Rock's Blog

A Nail Once Driven

Here is a story I wrote about a young boy, his wise father and a lesson. A man had several young children, one of whom could be quick to anger. He often criticized and verbally attacked his brother and sister, and others when he got angry. He sometimes said some pretty awful things to them during those times.

One day after observing one of these events, the father told his son to go to the garage, get a hammer and the can of nails off the workbench, then meet him in the dining room. When his son came back from the garage he was instructed to hammer three of the nails into the middle of the table. He was told to not drive it flush, but leave some of each nail showing.

The boy was shocked at what he was asked to do,

but his father was clear and firm in his instructions. He left the room and told his son to come see him when finished.

Now this was a very beautiful table that he and his dad had spent many happy hours together creating. They had designed the table, searched for and selected the special wood, built the table, sanded it step by step, and applied many coats of hand rubbed oil with great care to achieve a satin like finish. Yes, they had created this beautiful table together . . . and it was special.

It only took him a minute to drive the nails and damage what had taken so long to create. He then went to his dad to say he had driven the nails. His dad instructed him to now return to the table and remove the nails. He was already angry at having to hammer the nails, and this made him even more angry … but he went to work, and after awhile he was finished. Again, he went to his dad saying he was finished.

When they returned to the dining room and looked at the table, his dad asked him what he saw. The son responded “what was a beautiful table, with ugly holes in it and a lot of wasted effort .”

His Dad said:

words are like nails – once driven, even though removed, they leave a permanent mark.

Now you can go to work, fill the holes the best you can and refinish the table. This will take a great deal of careful work but it can be done. This table will never again be exactly the same as it once was, because the scars will remain. The quality of the repair will depend entirely upon your efforts.

If you choose to invest enough time and care, the damage can be healed, those scars will fade and your efforts will produce beautiful results. Let that table be a reminder to be ever thoughtful about what you do with nails!

The boy in the story had thought only of himself in the past. He had seldom considered the consequences of his words and actions.When confronted, he defended his actions and then blamed others. His world was all about him.

Everyone has done some version of this . The important questions to consider are:

  • How often do I do this?
  • How damaging and hurtful are the nails I have driven? Do I even have clue?
  • Have I done it to myself? Am I still doing it?
  • Do I learn from my mistakes and make corrections?
  • Do I sincerely endeavor to clean up my mistakes?
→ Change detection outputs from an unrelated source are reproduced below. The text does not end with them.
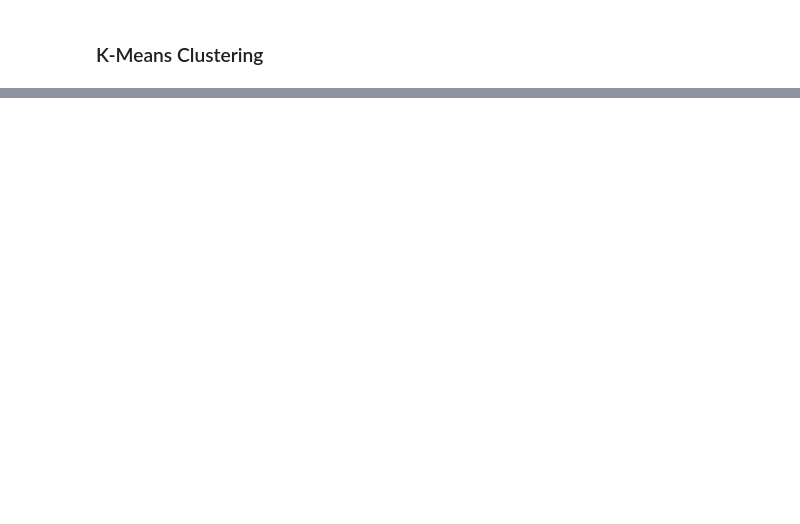
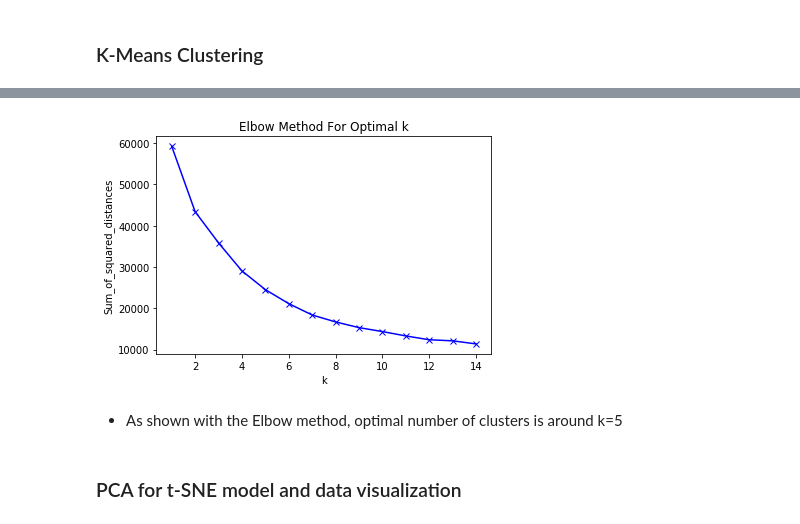
Before and after one commit to rezaadle/food-mama-project, a Jupyter notebook: mama-test.ipynb, the cells around one changed output, grey strips where cells are left out. Drawn from its saved outputs; the diff is of its cells as text; code cells hidden in the pictures; blank space fills up the shorter version.

```diff
--- a/mama-test.ipynb
+++ b/mama-test.ipynb
@@ -168,0 +138,19 @@ plt.show()
+# %%
+squared_distances_sum = []
+K = range(1,15)
+for k in K:
+    km = KMeans(n_clusters=k)
+    km = km.fit(x_std)
+    squared_distances_sum.append(km.inertia_)
+# %%
+plt.plot(K, squared_distances_sum, 'bx-')
+plt.xlabel('k')
+plt.ylabel('Sum_of_squared_distances')
+plt.title('Elbow Method For Optimal k')
+plt.show()
+# %% [output]
+[figure, added]
+# %% [markdown]
+- As shown with the Elbow method, optimal number of clusters is around k=5
+# %% [markdown]
+### PCA for t-SNE model and data visualization
```
Also changed, not shown: parts of 28 cells of this notebook, 3 other files.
Your interpretation of this story, and what you choose to do about it, is entirely up to you!


Leave a Comment (0) ↓